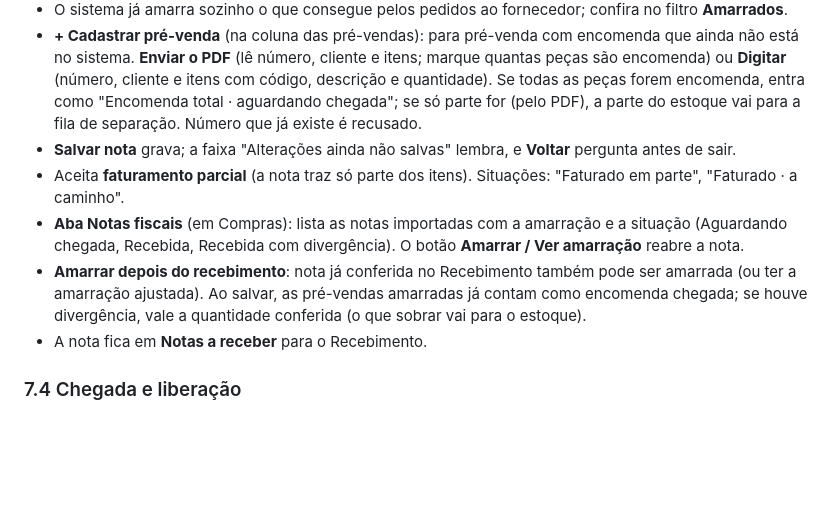
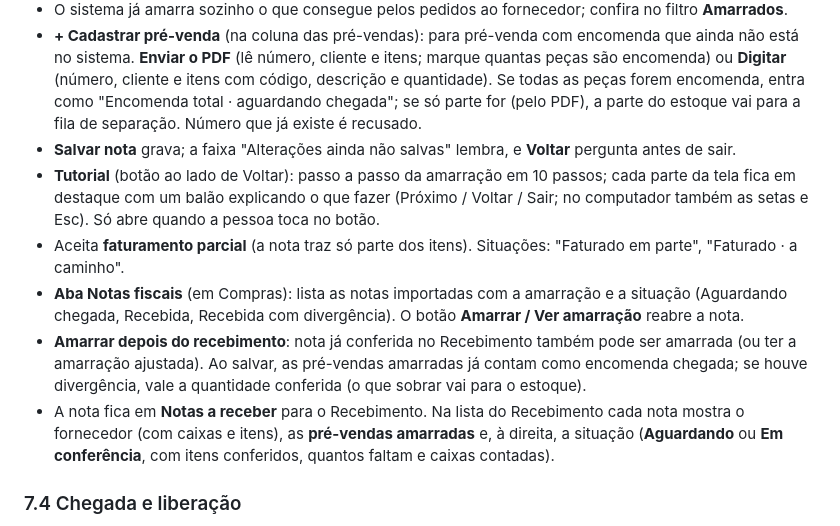
Before and after one commit to mcmochilas/picking-serena, a Markdown page: docs/manual-lucas.md, the part around the change. GitHub-like rendering; blank space fills up the shorter version.

Commit message:
Manual: tutorial da amarração e lista do recebimento
Co-Authored-By: Claude Opus 5.5 <noreply@anthropic.com>
Claude-Session: https://claude.ai/code/session_01S42vxM8KbFVgiWVbK5qS7S

```diff
--- a/docs/manual-lucas.md
+++ b/docs/manual-lucas.md
@@ -283,10 +283,11 @@ Botão **Importar nota fiscal**: escolha o arquivo **XML** da NF-e (recomendado)
 - O sistema já amarra sozinho o que consegue pelos pedidos ao fornecedor; confira no filtro **Amarrados**.
 - **+ Cadastrar pré-venda** (na coluna das pré-vendas): para pré-venda com encomenda que ainda não está no sistema. **Enviar o PDF** (lê número, cliente e itens; marque quantas peças são encomenda) ou **Digitar** (número, cliente e itens com código, descrição e quantidade). Se todas as peças forem encomenda, entra como "Encomenda total · aguardando chegada"; se só parte for (pelo PDF), a parte do estoque vai para a fila de separação. Número que já existe é recusado.
 - **Salvar nota** grava; a faixa "Alterações ainda não salvas" lembra, e **Voltar** pergunta antes de sair.
+- **Tutorial** (botão ao lado de Voltar): passo a passo da amarração em 10 passos; cada parte da tela fica em destaque com um balão explicando o que fazer (Próximo / Voltar / Sair; no computador também as setas e Esc). Só abre quando a pessoa toca no botão.
 - Aceita **faturamento parcial** (a nota traz só parte dos itens). Situações: "Faturado em parte", "Faturado · a caminho".
 - **Aba Notas fiscais** (em Compras): lista as notas importadas com a amarração e a situação (Aguardando chegada, Recebida, Recebida com divergência). O botão **Amarrar / Ver amarração** reabre a nota.
 - **Amarrar depois do recebimento**: nota já conferida no Recebimento também pode ser amarrada (ou ter a amarração ajustada). Ao salvar, as pré-vendas amarradas já contam como encomenda chegada; se houve divergência, vale a quantidade conferida (o que sobrar vai para o estoque).
-- A nota fica em **Notas a receber** para o Recebimento.
+- A nota fica em **Notas a receber** para o Recebimento. Na lista do Recebimento cada nota mostra o fornecedor (com caixas e itens), as **pré-vendas amarradas** e, à direita, a situação (**Aguardando** ou **Em conferência**, com itens conferidos, quantos faltam e caixas contadas).
 
 ### 7.4 Chegada e liberação
 - **Item de pré-venda no recebimento**: quando o conferente bipa (ou dá OK em) um item da nota que está amarrado a uma pré-venda, abre o aviso **Este item é de pré-venda**, com a pré-venda, o cliente e quantas peças separar. Ele deixa essas peças numa **mesa** e **bipa a etiqueta da mesa** (ou toca no nome da mesa). "Agora não" pula e a peça fica como "Área de recebimento".
```
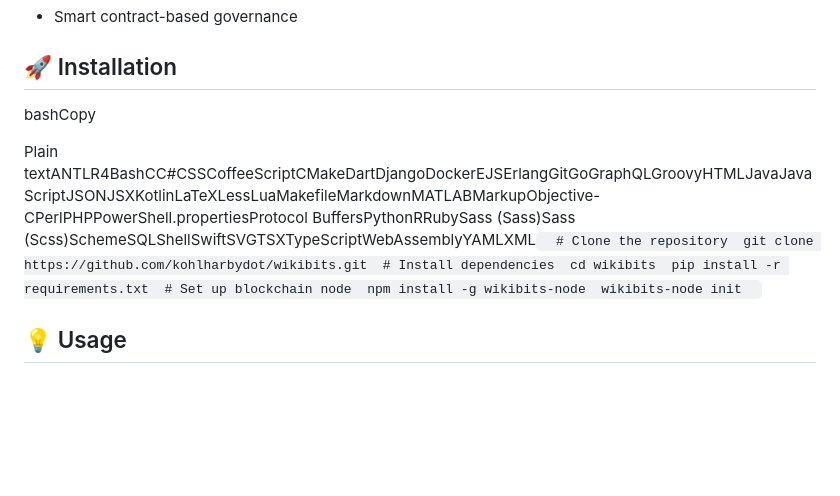
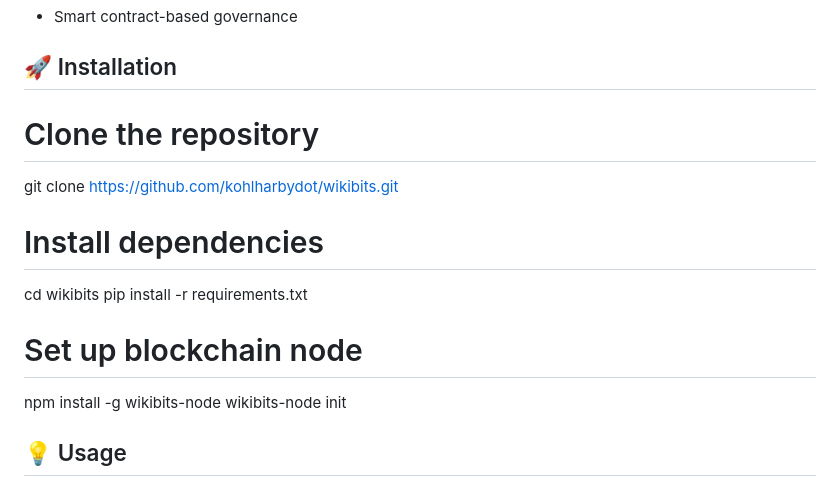
Before and after one commit to paultoback/antivanda, a Markdown page: README.md, the part around the change. Rendered like a GitHub page; blank space fills up the shorter version.

```diff
--- a/README.md
+++ b/README.md
@@ -51,9 +51,16 @@ A decentralized AI agent for Wikipedia editing, combining blockchain-based conse
 🚀 Installation
 ---------------
 
-bashCopy
+# Clone the repository
+git clone https://github.com/kohlharbydot/wikibits.git
 
-Plain textANTLR4BashCC#CSSCoffeeScriptCMakeDartDjangoDockerEJSErlangGitGoGraphQLGroovyHTMLJavaJavaScriptJSONJSXKotlinLaTeXLessLuaMakefileMarkdownMATLABMarkupObjective-CPerlPHPPowerShell.propertiesProtocol BuffersPythonRRubySass (Sass)Sass (Scss)SchemeSQLShellSwiftSVGTSXTypeScriptWebAssemblyYAMLXML`   # Clone the repository  git clone https://github.com/kohlharbydot/wikibits.git  # Install dependencies  cd wikibits  pip install -r requirements.txt  # Set up blockchain node  npm install -g wikibits-node  wikibits-node init   `
+# Install dependencies
+cd wikibits
+pip install -r requirements.txt
+
+# Set up blockchain node
+npm install -g wikibits-node
+wikibits-node init
 
 💡 Usage
 --------
```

EXERCISE OBJECTIVE
The required answer is each line of the data in which the word "Amarrar" appears.

TASK OUTPUT
 - **Aba Notas fiscais** (em Compras): lista as notas importadas com a amarração e a situação (Aguardando chegada, Recebida, Recebida com divergência). O botão **Amarrar / Ver amarração** reabre a nota.
 - **Amarrar depois do recebimento**: nota já conferida no Recebimento também pode ser amarrada (ou ter a amarração ajustada). Ao salvar, as pré-vendas amarradas já contam como encomenda chegada; se houve divergência, vale a quantidade conferida (o que sobrar vai para o estoque).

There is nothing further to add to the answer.